This doctor went bankrupt.
This is what one of his patients has to say:
I am disappointed with whoever is responsible for allowing a shortage on primary-care physicians. Our Dr. Matthew Masewic is closing his practice due to finances and high insurance costs, which are ridiculous.
It's sad and a shame to lose such a wonderful, kind doctor who is much needed and wanted. We pay high premiums every week and expect our doctors to be paid when due. They work long, hard hours and deserve every cent they get.
Dr. Masewic had a dream - helping everyone - and I believe everyone should help him. He kept us on the right track to staying healthy, and he will be greatly missed.
It would be nice if legislators would do there job and stop allowing insurance companies to do what they want, and hospitals from charging a fortune. It costs more for an aspirin than a doctor visit. Hello, what's up with that? It's time we helped keep our doctors, because soon we won't have any.
Did this patient pay her co-pay when she saw the doctor? If he had tried to stay in business by cancelling his contracts with all the insurance companies and insisting on payment at time of service, would she have continued to see him, cheerfully paying the full fee for receiving care from "such a wonderful, kind doctor who is much needed and wanted"? Or would this letter to the newspaper have been in the same mail as a heartfelt letter to the wonderful doctor thanking him for all his kindness while regretfully requesting the transfer of her records to the big practice up the street who will take her insurance so she can see another wonderful, kind doctor for only $15?

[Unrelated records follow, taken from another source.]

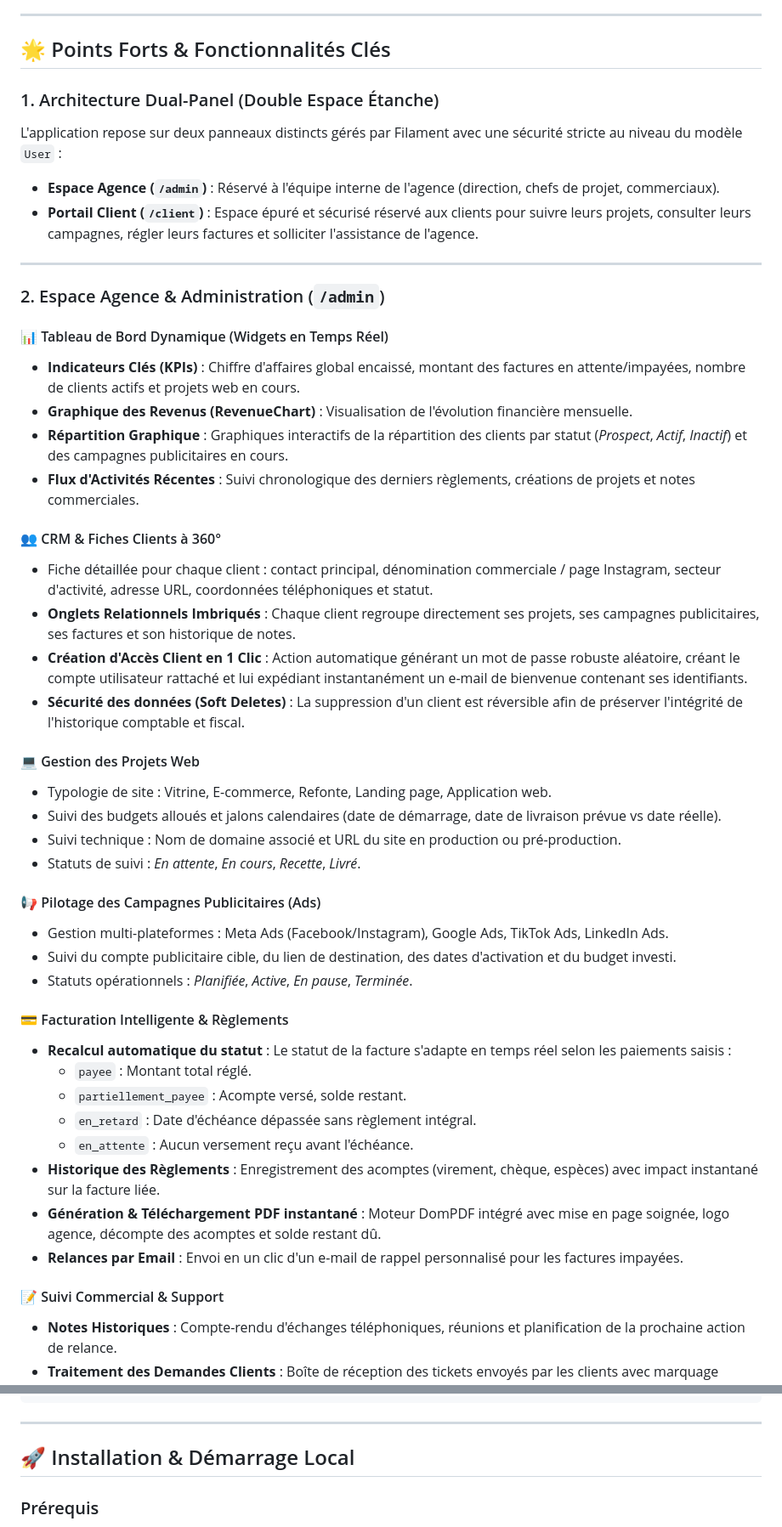
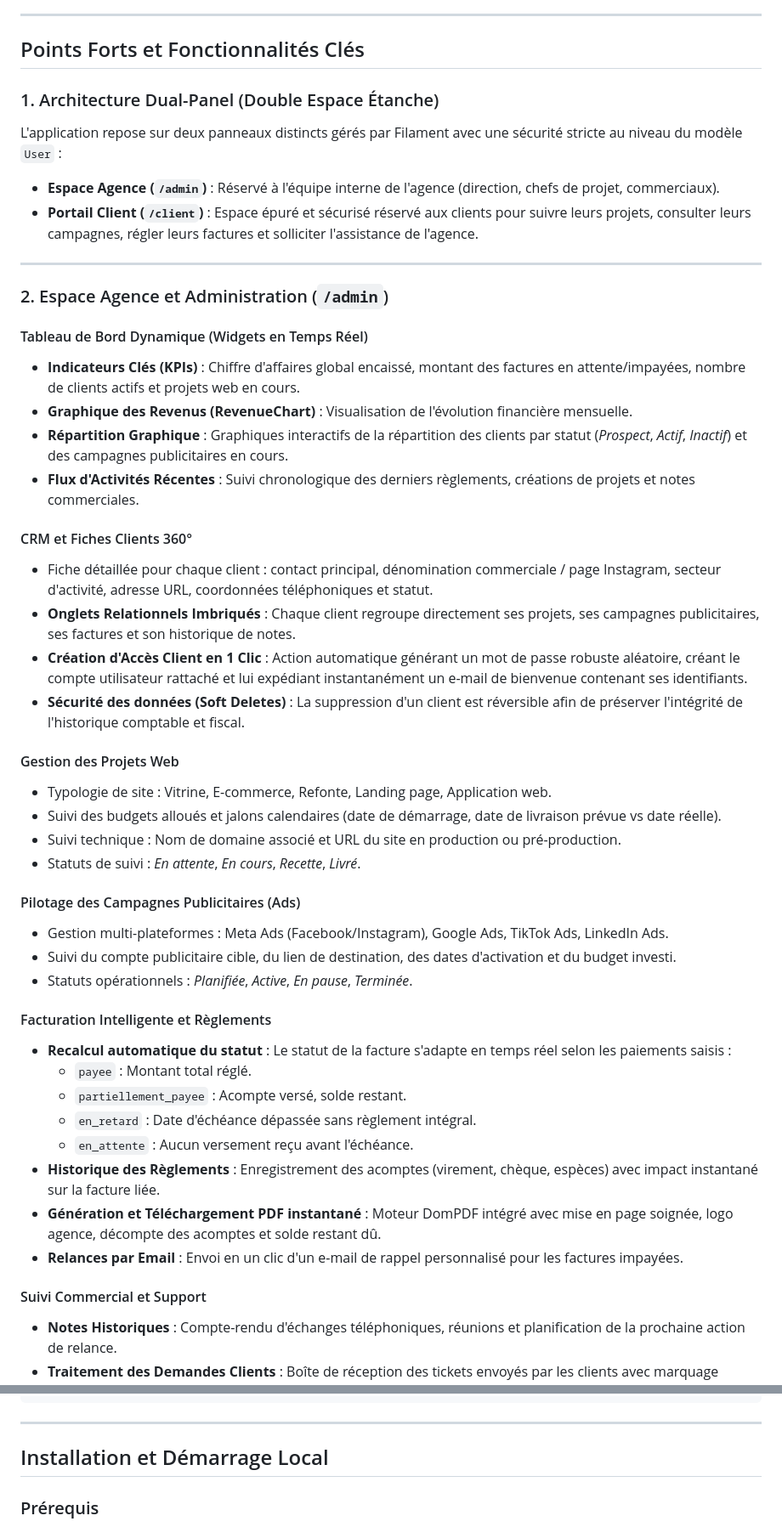
Before and after one commit to mohammedbouaouin-1/crm-agence-digitale, a Markdown page: README.md, 2 parts joined by grey strips. Shown at 85% size. Drawn GitHub-style.

Commit message:
docs: Retrait des émojis du README pour un rendu sobre et professionnel

```diff
--- a/README.md
+++ b/README.md
@@ -16,7 +16,7 @@ Face à la dispersion des données (échanges WhatsApp, feuilles Excel volantes,
 
 ---
 
-## 🌟 Points Forts & Fonctionnalités Clés
+## Points Forts et Fonctionnalités Clés
 
 ### 1. Architecture Dual-Panel (Double Espace Étanche)
 L'application repose sur deux panneaux distincts gérés par Filament avec une sécurité stricte au niveau du modèle `User` :
@@ -25,42 +25,42 @@ L'application repose sur deux panneaux distincts gérés par Filament avec une s
 
 ---
 
-### 2. Espace Agence & Administration (`/admin`)
+### 2. Espace Agence et Administration (`/admin`)
 
-#### 📊 Tableau de Bord Dynamique (Widgets en Temps Réel)
+#### Tableau de Bord Dynamique (Widgets en Temps Réel)
 - **Indicateurs Clés (KPIs)** : Chiffre d'affaires global encaissé, montant des factures en attente/impayées, nombre de clients actifs et projets web en cours.
 - **Graphique des Revenus (RevenueChart)** : Visualisation de l'évolution financière mensuelle.
 - **Répartition Graphique** : Graphiques interactifs de la répartition des clients par statut (*Prospect*, *Actif*, *Inactif*) et des campagnes publicitaires en cours.
 - **Flux d'Activités Récentes** : Suivi chronologique des derniers règlements, créations de projets et notes commerciales.
 
-#### 👥 CRM & Fiches Clients à 360°
+#### CRM et Fiches Clients 360°
 - Fiche détaillée pour chaque client : contact principal, dénomination commerciale / page Instagram, secteur d'activité, adresse URL, coordonnées téléphoniques et statut.
 - **Onglets Relationnels Imbriqués** : Chaque client regroupe directement ses projets, ses campagnes publicitaires, ses factures et son historique de notes.
 - **Création d'Accès Client en 1 Clic** : Action automatique générant un mot de passe robuste aléatoire, créant le compte utilisateur rattaché et lui expédiant instantanément un e-mail de bienvenue contenant ses identifiants.
 - **Sécurité des données (Soft Deletes)** : La suppression d'un client est réversible afin de préserver l'intégrité de l'historique comptable et fiscal.
 
-#### 💻 Gestion des Projets Web
+#### Gestion des Projets Web
 - Typologie de site : Vitrine, E-commerce, Refonte, Landing page, Application web.
 - Suivi des budgets alloués et jalons calendaires (date de démarrage, date de livraison prévue vs date réelle).
 - Suivi technique : Nom de domaine associé et URL du site en production ou pré-production.
 - Statuts de suivi : *En attente*, *En cours*, *Recette*, *Livré*.
 
-#### 📢 Pilotage des Campagnes Publicitaires (Ads)
+#### Pilotage des Campagnes Publicitaires (Ads)
 - Gestion multi-plateformes : Meta Ads (Facebook/Instagram), Google Ads, TikTok Ads, LinkedIn Ads.
 - Suivi du compte publicitaire cible, du lien de destination, des dates d'activation et du budget investi.
 - Statuts opérationnels : *Planifiée*, *Active*, *En pause*, *Terminée*.
 
-#### 💳 Facturation Intelligente & Règlements
+#### Facturation Intelligente et Règlements
 - **Recalcul automatique du statut** : Le statut de la facture s'adapte en temps réel selon les paiements saisis :
   - `payee` : Montant total réglé.
   - `partiellement_payee` : Acompte versé, solde restant.
   - `en_retard` : Date d'échéance dépassée sans règlement intégral.
   - `en_attente` : Aucun versement reçu avant l'échéance.
 - **Historique des Règlements** : Enregistrement des acomptes (virement, chèque, espèces) avec impact instantané sur la facture liée.
-- **Génération & Téléchargement PDF instantané** : Moteur DomPDF intégré avec mise en page soignée, logo agence, décompte des acomptes et solde restant dû.
+- **Génération et Téléchargement PDF instantané** : Moteur DomPDF intégré avec mise en page soignée, logo agence, décompte des acomptes et solde restant dû.
 - **Relances par Email** : Envoi en un clic d'un e-mail de rappel personnalisé pour les factures impayées.
 
-#### 📝 Suivi Commercial & Support
+#### Suivi Commercial et Support
 - **Notes Historiques** : Compte-rendu d'échanges téléphoniques, réunions et planification de la prochaine action de relance.
 - **Traitement des Demandes Clients** : Boîte de réception des tickets envoyés par les clients avec marquage "Traité / En cours".
 
@@ -131,7 +131,7 @@ agence-admin/
 
 ---
 
-## 🚀 Installation & Démarrage Local
+## Installation et Démarrage Local
 
 ### Prérequis
 - PHP 8.2 ou supérieur avec extensions courantes (`pdo`, `mbstring`, `openssl`, `gd`).
```
Also changed, not shown: other parts of README.md (+9 -9 lines).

We can go around and around and around about what a shame it is that docs like this guy, me and all of the rest of us primary care dinosaurs can't make a living without ever pointing a finger squarely where the blame belongs:
- The enormously lucrative, parasitic industry called "Health Insurance" (instead of what it really is: "Health Care Brokerage") that sucks out billions of dollars a year from the interactions between doctors and patients, because it can.
- American citizens who have come to believe that health care doesn't (and shouldn't) cost them anything. Deep down (not even so deep in some cases) everyone thinks the "ideal" health insurance plan is one that is completely paid for by one's employer and pays for everything. Payroll deductions, deductibles and co-pays are admitted to be necessary evils, but the smaller the better -- hence, the ideal.
America is already polarizing itself into oblivion; why should health care be any different?